WORK REQUEST:
Write the listing below out again word for word, without a single picture.

EXTRACTED DATA:
○ ○ ○

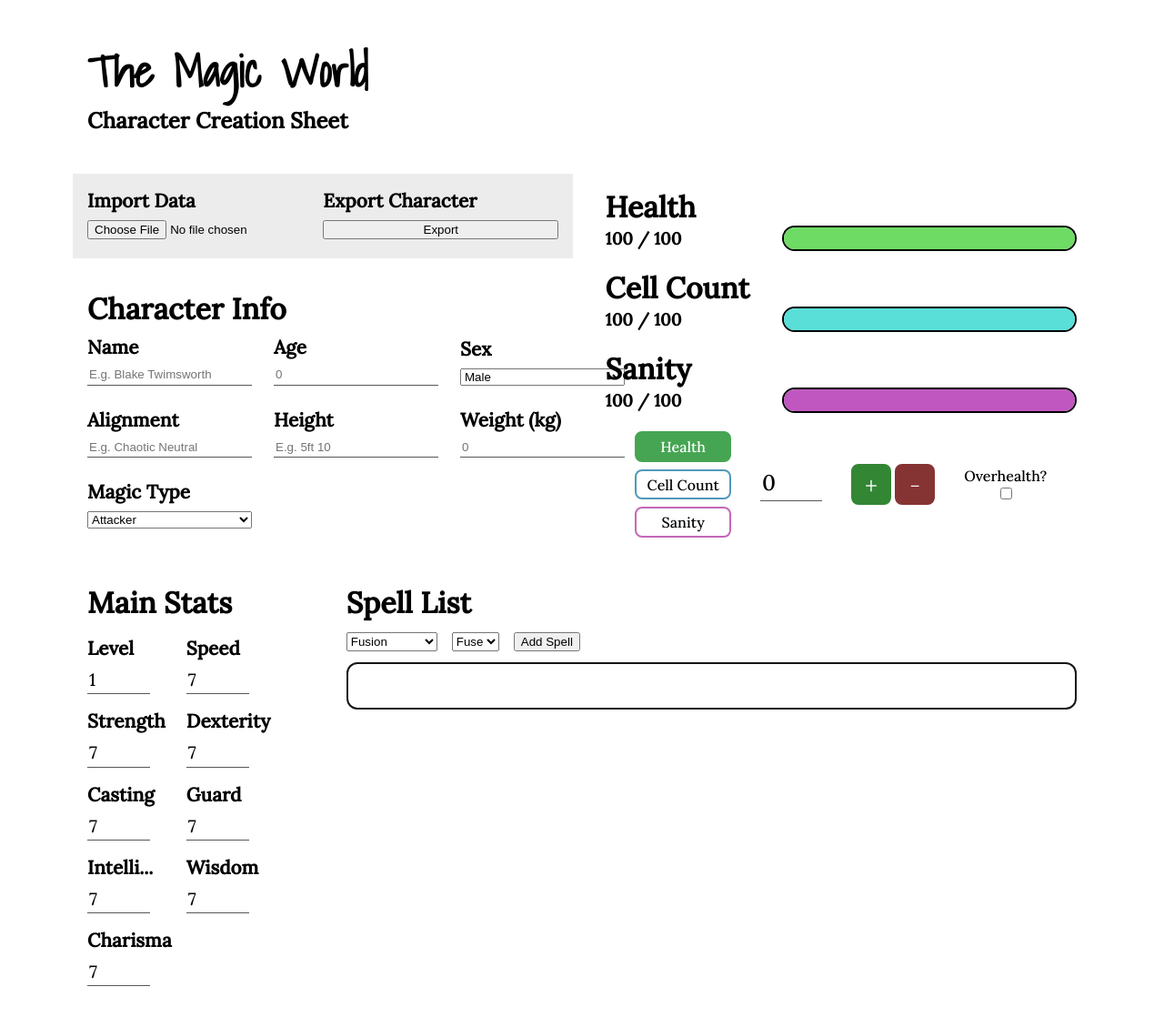
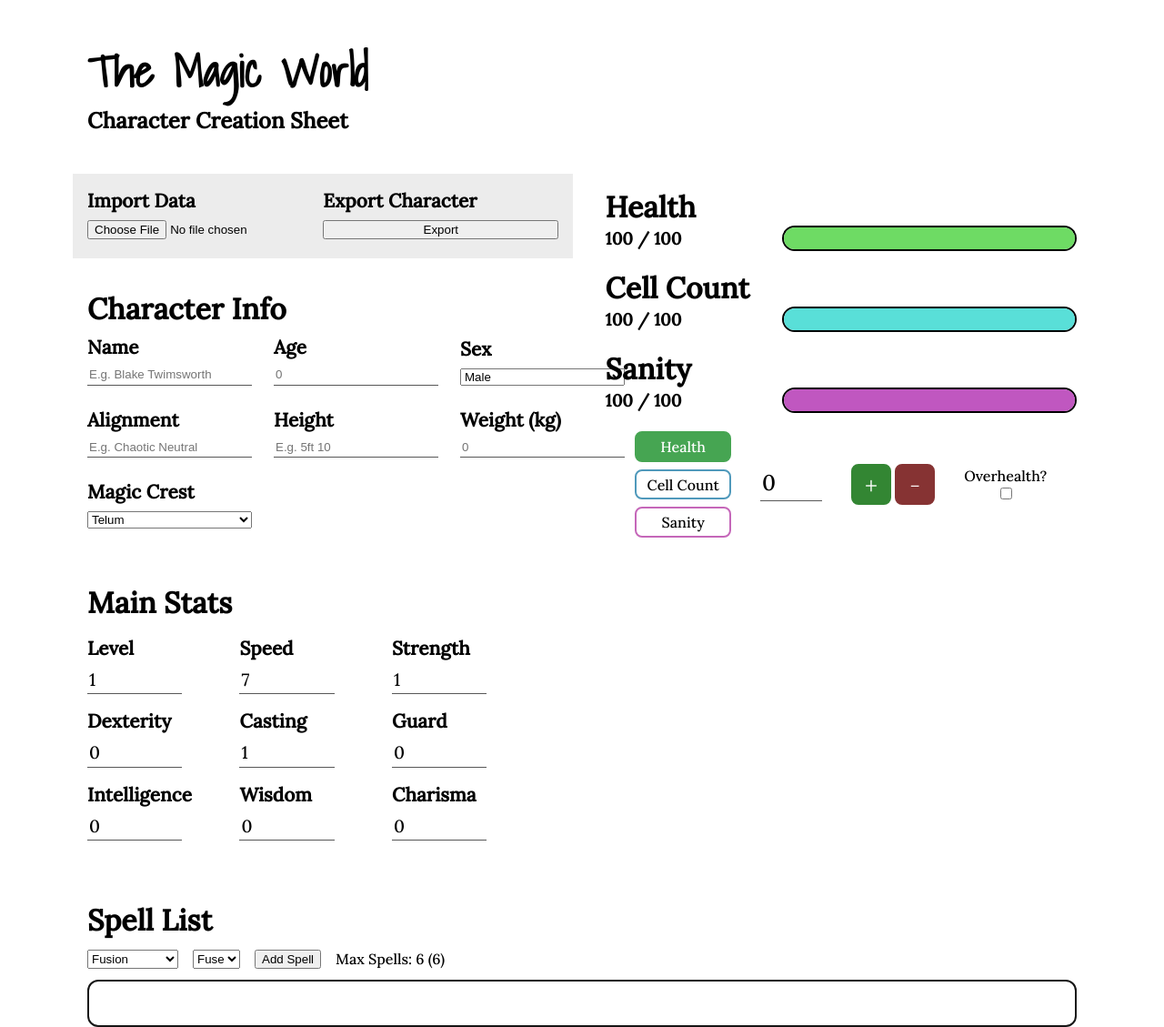
Before and after one commit to Matthiiass/Magic-World-Digital-Character-Sheet, a plain HTML site: page index.html in a window 1280 px wide. Shown: the whole page at 91% size. Drawn offline with Linux system fonts and the light colour scheme.

Commit message:
Moved some stuff
- Added spell limit
- Moved some things around
- Renamed magic types to crests

```diff
--- a/index.html
+++ b/index.html
@@ -57,12 +57,12 @@
                         <input type="number" id="characterWeight" placeholder=0 min=0>
                     </div>
                     <div class="info-item">
-                        <h2>Magic Type</h2>
-                        <select id="magicType">
-                            <option value="attacker">Attacker</option>
-                            <option value="defender">Defender</option>
-                            <option value="support">Support</option>
-                            <option value="allRound">All-Rounder</option>
+                        <h2>Magic Crest</h2>
+                        <select id="magicCrest">
+                            <option value="telum">Telum</option>
+                            <option value="shield">Scutum</option>
+                            <option value="auxilium">Auxilium</option>
+                            <option value="omnia">Omnia</option>
                             <option value="none">None</option>
                         </select>
                     </div>
@@ -166,6 +166,7 @@
                         <option value=0>Fuse</option>
                     </select>
                     <button type="button" onclick="addSpell()">Add Spell</button>
+                    <p class="maxSpellCount">Max Spells: 6 (6)</p>
                 </div>
                 <div class="spellHolder">
                     <div class="spell template-spell">
@@ -195,31 +196,31 @@
                     </div>
                     <div class="info-item">
                         <h2>Strength</h2>
-                        <input type="number" class="mainStat" id="strStat" value="7">
+                        <input type="number" class="mainStat" id="strStat" value="1" min="0">
                     </div>
                     <div class="info-item">
                         <h2>Dexterity</h2>
-                        <input type="number" class="mainStat" id="dexStat" value="7">
+                        <input type="number" class="mainStat" id="dexStat" value="0" min="0">
                     </div>
                     <div class="info-item">
                         <h2>Casting</h2>
-                        <input type="number" class="mainStat" id="castStat" value="7">
+                        <input type="number" class="mainStat" id="castStat" value="1" min="0">
                     </div>
                     <div class="info-item">
                         <h2>Guard</h2>
-                        <input type="number" class="mainStat" id="guardStat" value="7">
+                        <input type="number" class="mainStat" id="guardStat" value="0" min="0">
                     </div>
                     <div class="info-item">
-                        <h2>Intelli...</h2>
-                        <input type="number" class="mainStat" id="intStat" value="7">
+                        <h2>Intelligence</h2>
+                        <input type="number" class="mainStat" id="intStat" value="0" min="0" onchange="updateSpellMax()">
                     </div>
                     <div class="info-item">
                         <h2>Wisdom</h2>
-                        <input type="number" class="mainStat" id="wisStat" value="7">
+                        <input type="number" class="mainStat" id="wisStat" value="0" min="0">
                     </div>
                     <div class="info-item">
                         <h2>Charisma</h2>
-                        <input type="number" class="mainStat" id="chaStat" value="7">
+                        <input type="number" class="mainStat" id="chaStat" value="0" min="0">
                     </div>
                 </div>
             </div>
--- a/script.js
+++ b/script.js
@@ -9,6 +9,8 @@ var max_cells = 100
 var current_sanity = 100
 var max_sanity = 100
 var selected = "health"
+var maxSpellSlots = 6
+var usedSpellSlots = 0
 
 // UTILITY FUNCTIONS
 
@@ -41,7 +43,7 @@ function setImportedValues(dataOBJ) {
     document.getElementById('characterAlignment').value = dataOBJ.alignment
     document.getElementById('characterHeight').value = dataOBJ.height
     document.getElementById('characterWeight').value = dataOBJ.weight
-    document.getElementById('magicType').value = dataOBJ.magicType
+    document.getElementById('magicCrest').value = dataOBJ.magicCrest
     current_health = dataOBJ.currentHealth
     max_health = dataOBJ.maxHealth
     current_overhealth = dataOBJ.currentOverhealth
@@ -121,7 +123,7 @@ function exportData() {
         "alignment": document.getElementById('characterAlignment').value,
         "height": document.getElementById('characterHeight').value,
         "weight": parseInt(document.getElementById('characterWeight').value),
-        "magicType": document.getElementById('magicType').value,
+        "magicCrest": document.getElementById('magicCrest').value,
         "maxHealth": max_health,
         "currentHealth": current_health,
         "currentOverhealth": current_overhealth,
@@ -418,6 +420,13 @@ function changeSpellList(magicList) {
 }
 
 function addSpell() {
+
+    if (usedSpellSlots == maxSpellSlots) {
+        return
+    }
+    usedSpellSlots++
+    spellCounter()
+
     var spellType = document.getElementById('spellType').value
     var spellName = Object.keys(spellList[spellType])[document.getElementById('spellName').value]
     var spellInfo = spellList[spellType][spellName]
@@ -462,8 +471,10 @@ function addSpell() {
 }
 
 function removeSpell(spell) {
+    usedSpellSlots--;
     spell.parentElement.parentElement.parentElement.remove()
     colourSpells()
+    spellCounter()
 }
 
 function castSpell(spell) {
@@ -472,3 +483,16 @@ function castSpell(spell) {
     calculateBars('cells', cost)
     updateBars('cells')
 }
+
+// ------------------------------
+
+// Stats
+
+function updateSpellMax() {
+    maxSpellSlots = 6 + parseInt(document.querySelector('#intStat').value)
+    spellCounter()
+}
+
+function spellCounter() {
+    document.querySelector('.maxSpellCount').innerHTML = `Max Spells: ${maxSpellSlots} (${maxSpellSlots-usedSpellSlots})`
+}
--- a/style.css
+++ b/style.css
@@ -246,7 +246,7 @@ input[type="text"], input[type="number"] {
 .stat-grid {
     display: grid;
     row-gap: 1rem;
-    grid-template-columns: 1fr 1fr;
+    grid-template-columns: 1fr 1fr 1fr;
     padding: 1rem 1rem 1rem 0;
 }
 
@@ -315,7 +315,8 @@ input[type="text"], input[type="number"] {
             'impexp impexp bars bars'
             'charinfo charinfo bars bars'
             'charinfo charinfo bars bars'
-            'mainstats spelllist spelllist spelllist';
+            'mainstats mainstats . .'
+            'spelllist spelllist spelllist spelllist';
     }
 }
 
```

○ ○ ○

SOLUTION TO THE EXERCISE:
Before and after one commit to Matthiiass/Magic-World-Digital-Character-Sheet, a plain HTML site: page index.html in a window 1280 px wide. Shown: the whole page at 91% size. Drawn offline with Linux system fonts and the light colour scheme.

Commit message:
Moved some stuff
- Added spell limit
- Moved some things around
- Renamed magic types to crests

```diff
--- a/index.html
+++ b/index.html
@@ -57,12 +57,12 @@
                         <input type="number" id="characterWeight" placeholder=0 min=0>
                     </div>
                     <div class="info-item">
-                        <h2>Magic Type</h2>
-                        <select id="magicType">
-                            <option value="attacker">Attacker</option>
-                            <option value="defender">Defender</option>
-                            <option value="support">Support</option>
-                            <option value="allRound">All-Rounder</option>
+                        <h2>Magic Crest</h2>
+                        <select id="magicCrest">
+                            <option value="telum">Telum</option>
+                            <option value="shield">Scutum</option>
+                            <option value="auxilium">Auxilium</option>
+                            <option value="omnia">Omnia</option>
                             <option value="none">None</option>
                         </select>
                     </div>
@@ -166,6 +166,7 @@
                         <option value=0>Fuse</option>
                     </select>
                     <button type="button" onclick="addSpell()">Add Spell</button>
+                    <p class="maxSpellCount">Max Spells: 6 (6)</p>
                 </div>
                 <div class="spellHolder">
                     <div class="spell template-spell">
@@ -195,31 +196,31 @@
                     </div>
                     <div class="info-item">
                         <h2>Strength</h2>
-                        <input type="number" class="mainStat" id="strStat" value="7">
+                        <input type="number" class="mainStat" id="strStat" value="1" min="0">
                     </div>
                     <div class="info-item">
                         <h2>Dexterity</h2>
-                        <input type="number" class="mainStat" id="dexStat" value="7">
+                        <input type="number" class="mainStat" id="dexStat" value="0" min="0">
                     </div>
                     <div class="info-item">
                         <h2>Casting</h2>
-                        <input type="number" class="mainStat" id="castStat" value="7">
+                        <input type="number" class="mainStat" id="castStat" value="1" min="0">
                     </div>
                     <div class="info-item">
                         <h2>Guard</h2>
-                        <input type="number" class="mainStat" id="guardStat" value="7">
+                        <input type="number" class="mainStat" id="guardStat" value="0" min="0">
                     </div>
                     <div class="info-item">
-                        <h2>Intelli...</h2>
-                        <input type="number" class="mainStat" id="intStat" value="7">
+                        <h2>Intelligence</h2>
+                        <input type="number" class="mainStat" id="intStat" value="0" min="0" onchange="updateSpellMax()">
                     </div>
                     <div class="info-item">
                         <h2>Wisdom</h2>
-                        <input type="number" class="mainStat" id="wisStat" value="7">
+                        <input type="number" class="mainStat" id="wisStat" value="0" min="0">
                     </div>
                     <div class="info-item">
                         <h2>Charisma</h2>
-                        <input type="number" class="mainStat" id="chaStat" value="7">
+                        <input type="number" class="mainStat" id="chaStat" value="0" min="0">
                     </div>
                 </div>
             </div>
--- a/script.js
+++ b/script.js
@@ -9,6 +9,8 @@ var max_cells = 100
 var current_sanity = 100
 var max_sanity = 100
 var selected = "health"
+var maxSpellSlots = 6
+var usedSpellSlots = 0
 
 // UTILITY FUNCTIONS
 
@@ -41,7 +43,7 @@ function setImportedValues(dataOBJ) {
     document.getElementById('characterAlignment').value = dataOBJ.alignment
     document.getElementById('characterHeight').value = dataOBJ.height
     document.getElementById('characterWeight').value = dataOBJ.weight
-    document.getElementById('magicType').value = dataOBJ.magicType
+    document.getElementById('magicCrest').value = dataOBJ.magicCrest
     current_health = dataOBJ.currentHealth
     max_health = dataOBJ.maxHealth
     current_overhealth = dataOBJ.currentOverhealth
@@ -121,7 +123,7 @@ function exportData() {
         "alignment": document.getElementById('characterAlignment').value,
         "height": document.getElementById('characterHeight').value,
         "weight": parseInt(document.getElementById('characterWeight').value),
-        "magicType": document.getElementById('magicType').value,
+        "magicCrest": document.getElementById('magicCrest').value,
         "maxHealth": max_health,
         "currentHealth": current_health,
         "currentOverhealth": current_overhealth,
@@ -418,6 +420,13 @@ function changeSpellList(magicList) {
 }
 
 function addSpell() {
+
+    if (usedSpellSlots == maxSpellSlots) {
+        return
+    }
+    usedSpellSlots++
+    spellCounter()
+
     var spellType = document.getElementById('spellType').value
     var spellName = Object.keys(spellList[spellType])[document.getElementById('spellName').value]
     var spellInfo = spellList[spellType][spellName]
@@ -462,8 +471,10 @@ function addSpell() {
 }
 
 function removeSpell(spell) {
+    usedSpellSlots--;
     spell.parentElement.parentElement.parentElement.remove()
     colourSpells()
+    spellCounter()
 }
 
 function castSpell(spell) {
@@ -472,3 +483,16 @@ function castSpell(spell) {
     calculateBars('cells', cost)
     updateBars('cells')
 }
+
+// ------------------------------
+
+// Stats
+
+function updateSpellMax() {
+    maxSpellSlots = 6 + parseInt(document.querySelector('#intStat').value)
+    spellCounter()
+}
+
+function spellCounter() {
+    document.querySelector('.maxSpellCount').innerHTML = `Max Spells: ${maxSpellSlots} (${maxSpellSlots-usedSpellSlots})`
+}
--- a/style.css
+++ b/style.css
@@ -246,7 +246,7 @@ input[type="text"], input[type="number"] {
 .stat-grid {
     display: grid;
     row-gap: 1rem;
-    grid-template-columns: 1fr 1fr;
+    grid-template-columns: 1fr 1fr 1fr;
     padding: 1rem 1rem 1rem 0;
 }
 
@@ -315,7 +315,8 @@ input[type="text"], input[type="number"] {
             'impexp impexp bars bars'
             'charinfo charinfo bars bars'
             'charinfo charinfo bars bars'
-            'mainstats spelllist spelllist spelllist';
+            'mainstats mainstats . .'
+            'spelllist spelllist spelllist spelllist';
     }
 }
 
```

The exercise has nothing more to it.